DIY expert Amy Matthews shows how to tile shower walls like a pro.
Make sure the top of the shower enclosure is level. Place a tile against the wall on top of the enclosure, mark the wall at the top of the tile, and draw a level reference line around the entire area to be tiled. If the enclosure is not level, base your reference line on a tile placed at the lowest point of the top of the enclosure.
Locate and mark the center point of each area to be tiled.
Make a dry run, lining up the edge of one tile with the center mark and leap-frogging tile pieces side by side to determine how many pieces will be needed and what the corner pieces will look like. If the corner pieces would be very small, repeat the dry run, centering the first tile on the center mark. This will allow you to cut larger and more attractive corner pieces.
If the top of your enclosure is not level, you will need to use the reference line as a starting point to help you keep the tiles level. You may want to line up the top of a board with the reference line and attach it to the wall for added support when you apply the tiles. After the tiles are in place, remove the board, cut tiles to size and install them in the same manner as corner tiles.
Spread a large dollop of mastic adhesive on the wall with the notched trowel. Spread the mastic up to the reference line (Image 1). Then spread it horizontally (Image 2). Hold the trowel at a 45-degree angle when spreading mastic. The notches on the trowel help ensure an even distribution.
Beginning at the center mark, set the tiles firmly in place in a straight row, making sure the spacing lugs are pressed tightly together. Do not set the corner pieces in place yet unless no cutting is required.
After the first row is complete, begin on the second row (Image 1). Repeat this process until the tiles are at the desired height. Periodically check your work to make sure the rows are level (Image 2).
Cut the corner tiles to size, using a tile cutter (Image 3) for straight cuts or a tile saw for irregular cuts (Image 4).
Set the corner pieces in place with the cut edges facing the corners.

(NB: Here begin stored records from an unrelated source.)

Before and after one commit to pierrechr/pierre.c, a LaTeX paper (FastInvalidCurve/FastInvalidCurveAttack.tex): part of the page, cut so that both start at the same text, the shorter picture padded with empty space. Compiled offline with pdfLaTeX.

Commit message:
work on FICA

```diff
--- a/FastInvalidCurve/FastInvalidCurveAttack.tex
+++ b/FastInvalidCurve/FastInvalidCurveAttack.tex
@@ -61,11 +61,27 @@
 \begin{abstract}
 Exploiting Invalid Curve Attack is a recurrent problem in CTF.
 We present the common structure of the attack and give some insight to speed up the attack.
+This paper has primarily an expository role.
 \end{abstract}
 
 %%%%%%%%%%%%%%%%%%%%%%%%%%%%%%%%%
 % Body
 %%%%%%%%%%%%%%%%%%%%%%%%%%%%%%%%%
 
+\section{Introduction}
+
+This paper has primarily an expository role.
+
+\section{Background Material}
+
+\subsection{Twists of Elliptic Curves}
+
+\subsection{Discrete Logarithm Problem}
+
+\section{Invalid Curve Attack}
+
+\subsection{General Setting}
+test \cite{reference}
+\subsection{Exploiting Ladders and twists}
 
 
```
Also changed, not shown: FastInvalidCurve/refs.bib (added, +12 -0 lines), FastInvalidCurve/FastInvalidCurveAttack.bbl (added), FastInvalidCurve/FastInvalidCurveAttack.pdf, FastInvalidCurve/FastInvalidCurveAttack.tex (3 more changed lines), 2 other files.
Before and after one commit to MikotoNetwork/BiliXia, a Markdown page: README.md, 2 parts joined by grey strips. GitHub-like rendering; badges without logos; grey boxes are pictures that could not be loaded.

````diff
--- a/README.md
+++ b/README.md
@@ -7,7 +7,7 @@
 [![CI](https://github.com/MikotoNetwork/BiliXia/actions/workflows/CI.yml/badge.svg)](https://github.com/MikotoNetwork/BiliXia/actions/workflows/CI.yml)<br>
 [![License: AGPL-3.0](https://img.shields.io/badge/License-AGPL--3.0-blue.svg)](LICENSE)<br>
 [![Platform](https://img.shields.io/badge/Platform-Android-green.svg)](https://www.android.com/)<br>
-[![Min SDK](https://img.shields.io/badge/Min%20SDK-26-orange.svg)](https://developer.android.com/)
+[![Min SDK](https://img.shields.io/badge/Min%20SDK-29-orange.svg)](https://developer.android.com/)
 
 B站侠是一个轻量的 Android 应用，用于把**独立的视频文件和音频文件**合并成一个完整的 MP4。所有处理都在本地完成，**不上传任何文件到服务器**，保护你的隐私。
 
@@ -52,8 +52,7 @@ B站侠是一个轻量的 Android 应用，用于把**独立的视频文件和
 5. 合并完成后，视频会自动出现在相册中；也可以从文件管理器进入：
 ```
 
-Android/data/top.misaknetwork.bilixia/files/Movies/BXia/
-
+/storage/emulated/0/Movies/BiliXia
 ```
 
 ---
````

This will make them harder to detect when the project is finished.
Place mastic directly on the backs of the bull-nose tiles (Image 5). This process, known as back buttering, allows you to put the appropriate amount of mastic on the tile without worrying about putting too much on the wall.
Allow the mastic to dry, then mix a batch of grout according to the manufacturer's instructions. Grout is typically mixed to the consistency of peanut butter.
Spread a liberal amount of grout onto the tile and work it into the joints with a grout float (Image 1). Hold the float at a 45-degree angle, and spread the grout in several different directions to make sure it gets into all the joints.
When the grout sets up and forms a powdery film, wipe away the excess from the tile surfaces and the joints with a damp sponge.
Caulk the areas where the tile meets the shower enclosure as well the corners and along the edges of the tile work (Image 2).
Allow the grout to cure according to the manufacturer's recommendations. You may need to dampen the grout periodically. You should be able to use the shower after about 24 hours.